Lenglen’s extended poses—her balletic follow-through, soaring jumps and springy footwork—make a link to sportswear, as Marion noted, with reference to Katy’s suggestion to look at today’s athleisure. The way that Katy’s suggestion sent Marion off into the film archive to excavate this extraordinarily modern piece of sports performance film from Lenglen perfectly encapsulated the media archaeological ambitions of our project. Big thanks to both of them for their generous and lateral thinking, that extended the ‘categories’ that we are simultaneously working with and challenging. Both their suggestions made me think sideways to ever-new genre of both film and female performance in the elusive quest of ‘fashion film’ from the past. This is an example of how rethinking something  in the present (Katy’s point about sportswear) makes us re-view the past (Marion’s discovery of the 1925 tennis film footage) so that we can speculate in new ways about both. This is what Thomas Elsaesser calls ‘retro-active causality’, or Nachträglichkeit, where he writes that film history could

become a matter of tracing paths or laying tracks leading from the respective “now” to different pasts, in modalities that accommodate continuities as well as ruptures. We would then be mapping media-convergence and self-differentiation not in terms of either a teleology or a search for origins, but in the form of forking paths of possibility…

History as archaeology adds to this a further insight: it knows and acknowledges that only a presumption of discontinuity (in Foucault’s terms, the positing of epistemic breaks) and of fragmentation (the rhetorical figure of the synecdoche or the pars pro toto) can give the present access to the past, which is always no more than a past (among many actual or possible ones), since for the archaeologist, the past can be present to the present with no more than its relics. Finally, an archaeology respects the possible distance the past has from our present perspective, and even makes it the basis of its methodology.

Thanks to our wonderful board for their generous involvement that spurred these thoughts, including to the fashion scholar Jonathan Faiers for terrific publishing suggestions.


– Caroline Evans

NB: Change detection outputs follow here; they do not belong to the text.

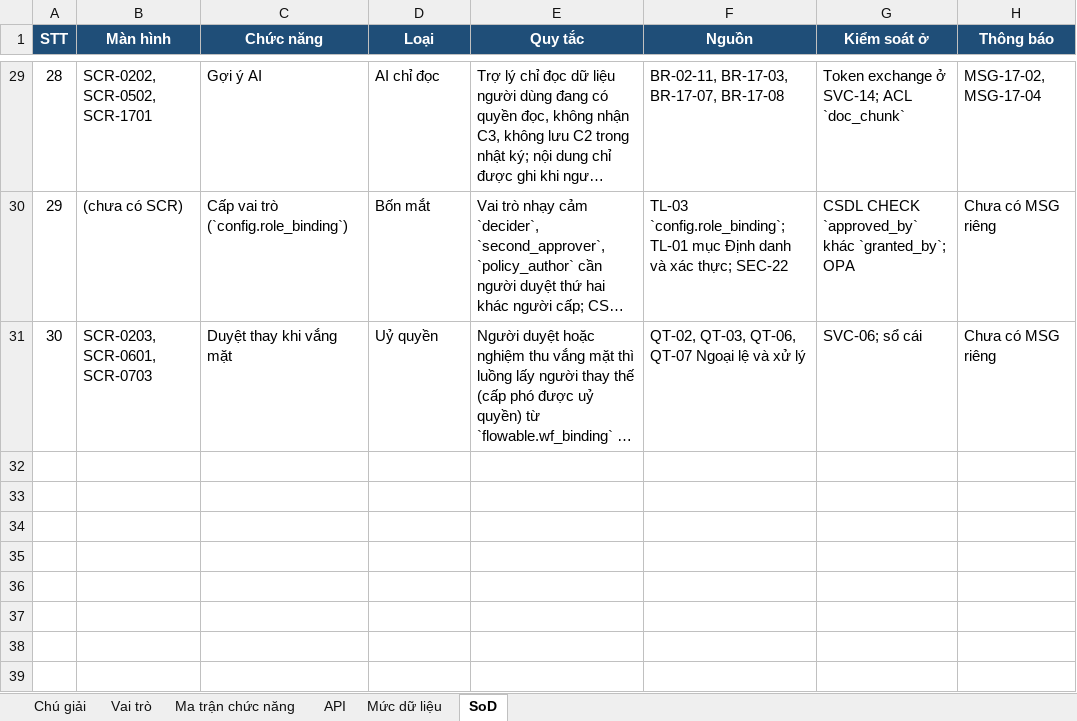
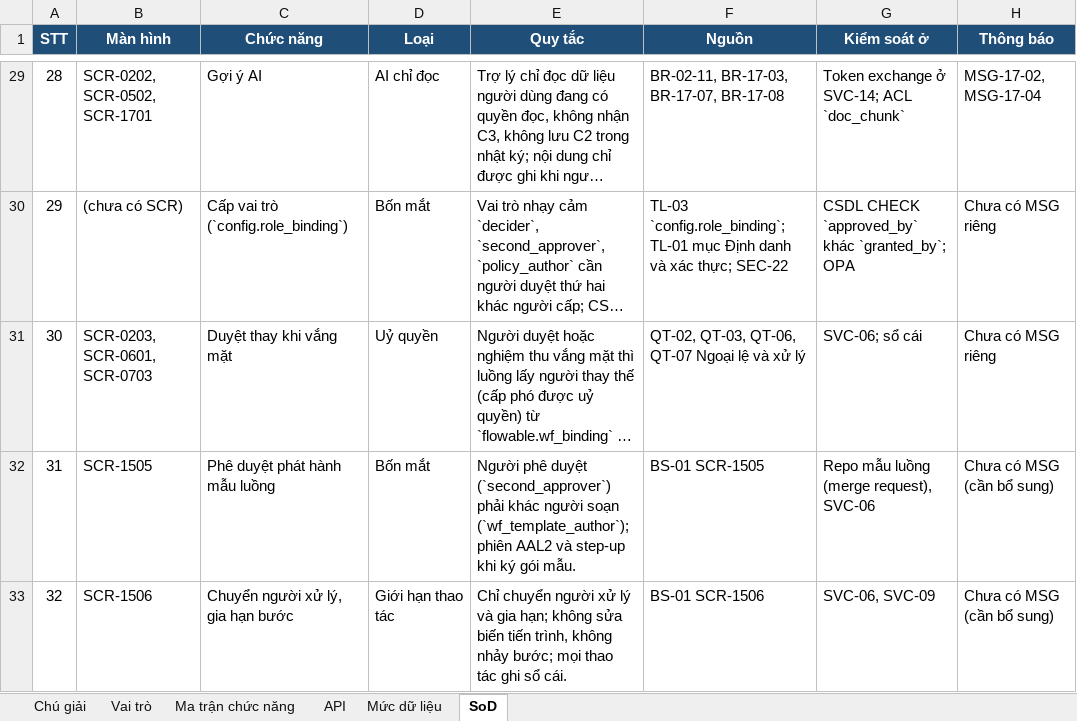
Before and after one commit to caprocute/mission-web, an Excel workbook: docs/phan-quyen/ma-tran-phan-quyen.xlsx, sheet SoD, drawn as a sheet; only a part is shown, gaps mark what is left out; long unchanged cells end in …; values as stored, in another font and other column widths than the file's, no borders; the diff names each change by its address in the sheet, - before the commit and + after, or states it on an @@ line.

```diff
--- a/docs/phan-quyen/ma-tran-phan-quyen.xlsx (sheet SoD)
+++ b/docs/phan-quyen/ma-tran-phan-quyen.xlsx (sheet SoD)
+row 32: 31 | SCR-1505 | Phê duyệt phát hành mẫu luồng | Bốn mắt | Người phê duyệt (`second_approver`) phải khác người soạn (`wf_template_author`); phiên AAL2 và step-up khi ký gói mẫu. | BS-01 SCR-1505 | Repo mẫu luồng (merge request), SVC-06 | Chưa có MSG (cần bổ sung)
+row 33: 32 | SCR-1506 | Chuyển người xử lý, gia hạn bước | Giới hạn thao tác | Chỉ chuyển người xử lý và gia hạn; không sửa biến tiến trình, không nhảy bước; mọi thao tác ghi sổ cái. | BS-01 SCR-1506 | SVC-06, SVC-09 | Chưa có MSG (cần bổ sung)
```
Also changed, not shown: sheet Ma trận chức năng, sheet Chú giải, sheet Vai trò, 6 other files.
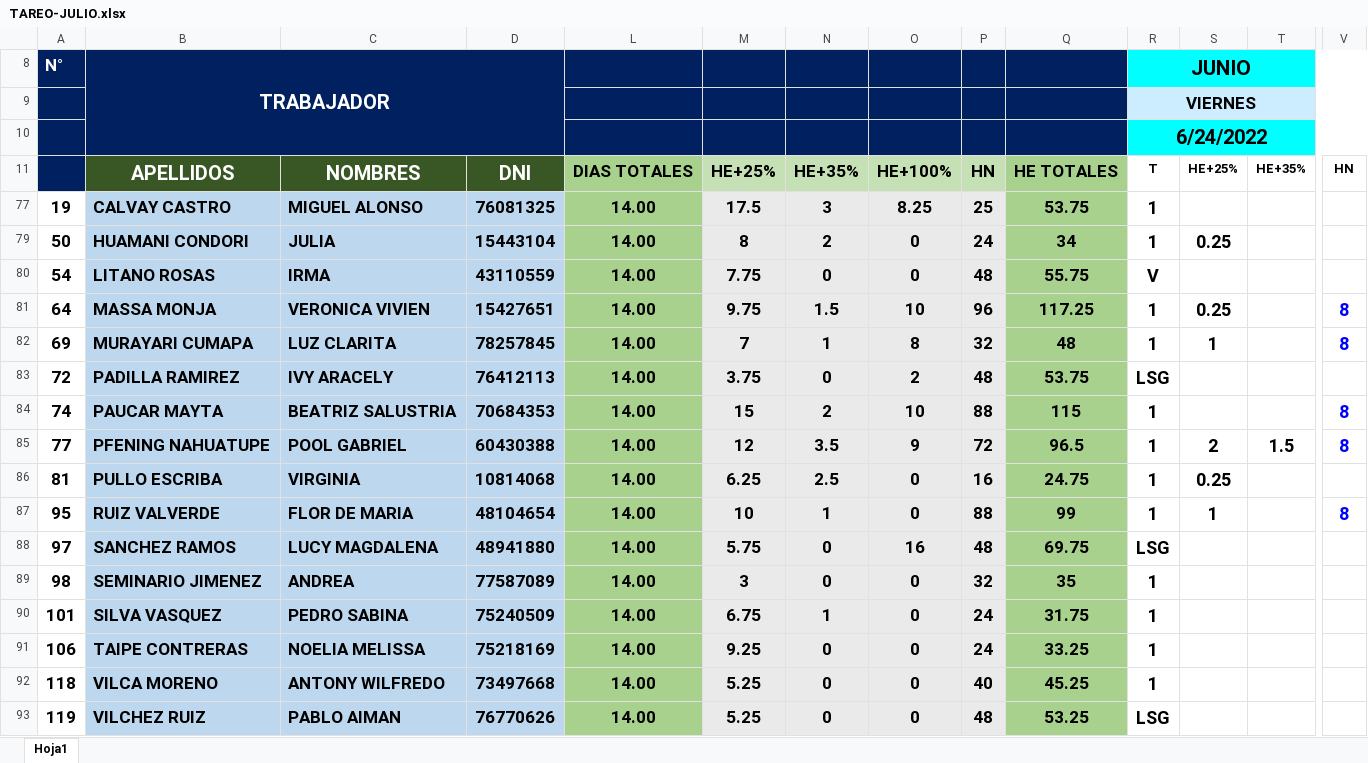
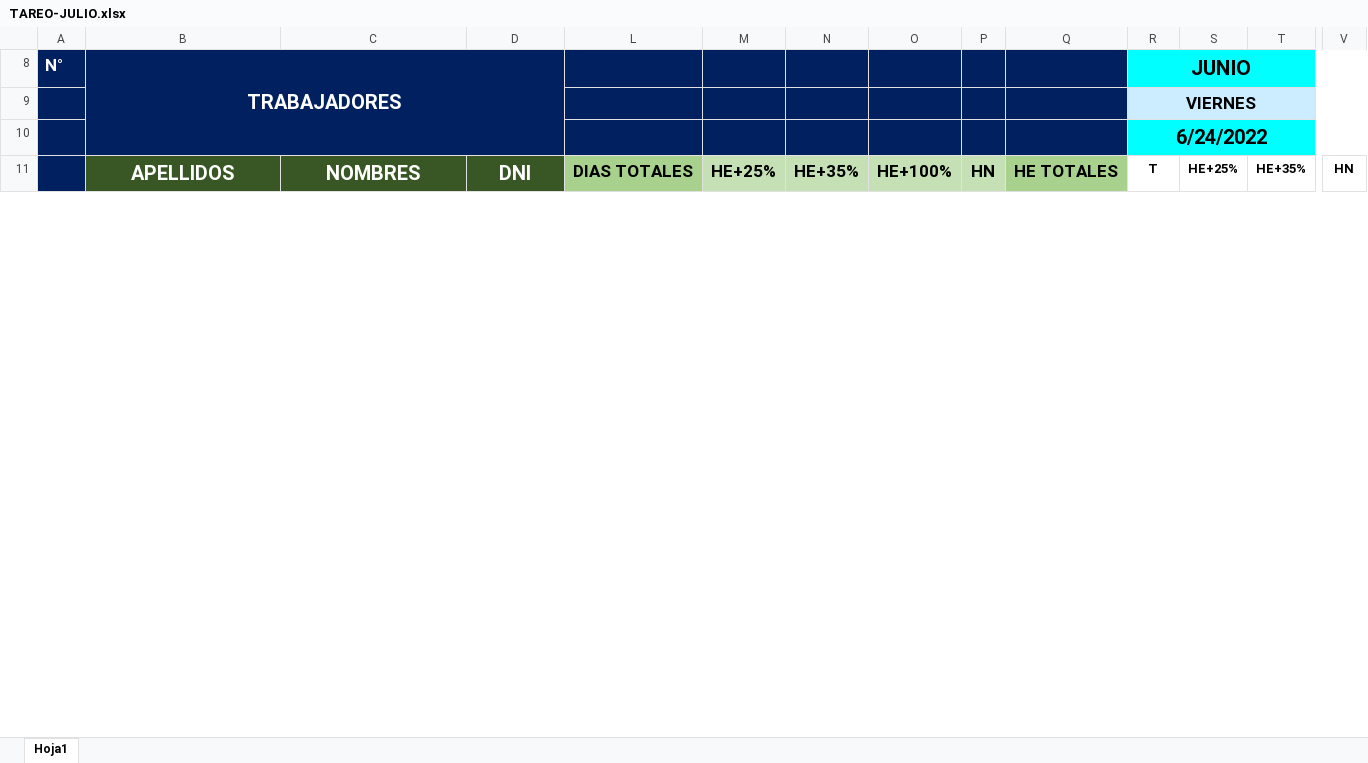
Before and after one commit to ChristopherPinedo/AKM-data, an Excel workbook: 1-CONTROL/2-TAREO/TAREO-JULIO.xlsx, sheet Hoja1, drawn as a sheet; only a part is shown, gaps mark what is left out; values as stored, in another font and other column widths than the file's, no borders; conditional formats not drawn; removed rows and columns are numbered as before the commit, all else as after; rows hold the shown columns only; the diff covers the shown part only; the diff names each change by its address in the sheet, - before the commit and + after, or states it on an @@ line.

```diff
--- a/1-CONTROL/2-TAREO/TAREO-JULIO.xlsx (sheet Hoja1)
+++ b/1-CONTROL/2-TAREO/TAREO-JULIO.xlsx (sheet Hoja1)
-B8: TRABAJADOR
+B8: TRABAJADORES
-row 77: 19 | CALVAY CASTRO | MIGUEL ALONSO | 76081325 | 14.00 | 17.5 | 3 | 8.25 | 25 | 53.75 | 1
-row 79: 50 | HUAMANI CONDORI | JULIA | 15443104 | 14.00 | 8 | 2 | 0 | 24 | 34 | 1 | 0.25
-row 80: 54 | LITANO ROSAS | IRMA | 43110559 | 14.00 | 7.75 | 0 | 0 | 48 | 55.75 | V
-row 81: 64 | MASSA MONJA | VERONICA VIVIEN | 15427651 | 14.00 | 9.75 | 1.5 | 10 | 96 | 117.25 | 1 | 0.25 |  | 8
-row 82: 69 | MURAYARI CUMAPA | LUZ CLARITA | 78257845 | 14.00 | 7 | 1 | 8 | 32 | 48 | 1 | 1 |  | 8
-row 83: 72 | PADILLA RAMIREZ | IVY ARACELY | 76412113 | 14.00 | 3.75 | 0 | 2 | 48 | 53.75 | LSG
-row 84: 74 | PAUCAR MAYTA | BEATRIZ SALUSTRIA | 70684353 | 14.00 | 15 | 2 | 10 | 88 | 115 | 1 |  |  | 8
-row 85: 77 | PFENING NAHUATUPE | POOL GABRIEL | 60430388 | 14.00 | 12 | 3.5 | 9 | 72 | 96.5 | 1 | 2 | 1.5 | 8
-row 86: 81 | PULLO ESCRIBA | VIRGINIA | 10814068 | 14.00 | 6.25 | 2.5 | 0 | 16 | 24.75 | 1 | 0.25
-row 87: 95 | RUIZ VALVERDE | FLOR DE MARIA | 48104654 | 14.00 | 10 | 1 | 0 | 88 | 99 | 1 | 1 |  | 8
-row 88: 97 | SANCHEZ RAMOS | LUCY MAGDALENA | 48941880 | 14.00 | 5.75 | 0 | 16 | 48 | 69.75 | LSG
-row 89: 98 | SEMINARIO JIMENEZ | ANDREA | 77587089 | 14.00 | 3 | 0 | 0 | 32 | 35 | 1
-row 90: 101 | SILVA VASQUEZ | PEDRO SABINA | 75240509 | 14.00 | 6.75 | 1 | 0 | 24 | 31.75 | 1
-row 91: 106 | TAIPE CONTRERAS | NOELIA MELISSA | 75218169 | 14.00 | 9.25 | 0 | 0 | 24 | 33.25 | 1
-row 92: 118 | VILCA MORENO | ANTONY WILFREDO | 73497668 | 14.00 | 5.25 | 0 | 0 | 40 | 45.25 | 1
-row 93: 119 | VILCHEZ RUIZ | PABLO AIMAN | 76770626 | 14.00 | 5.25 | 0 | 0 | 48 | 53.25 | LSG
```
Also changed, not shown: 3 added rows, 4 removed rows, 46 edited cells and cell formats elsewhere in this sheet, hidden cells, 1-CONTROL/3-BONIFICACIONES/7. BONIFICACION ENCAJONADO JULIO 2022.xlsx, 2-PERSONAL/----PENDIENTES/6-RECLAMOS/7. JULIO-2022 RECLAMO BONO.xlsx, 1 other file.
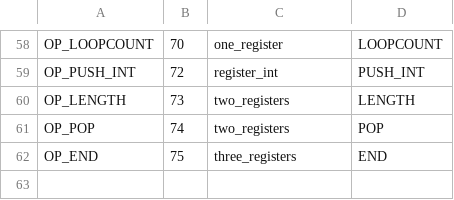
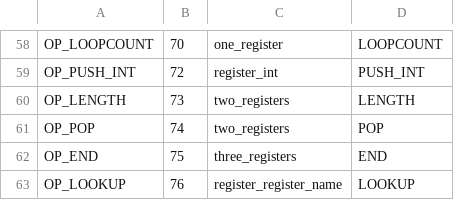
Before and after one commit to sourcecode-reloaded/freemat, a CSV file: libs/libFM/OpCodes.csv, drawn as a sheet; only a part is shown, gaps mark what is left out; the diff names each change by its address in the sheet, - before the commit and + after, or states it on an @@ line.

```diff
--- a/libs/libFM/OpCodes.csv
+++ b/libs/libFM/OpCodes.csv
+row 63: OP_LOOKUP | 76 | register_register_name | LOOKUP
```
Also changed, not shown: 12 other files.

Thomas Elsaesser, ‘The New Film History as Media Archaeology’ in Cinémas, Volume 14, Issue 2–3, Printemps, 2004, pp. 75–117, accessed at: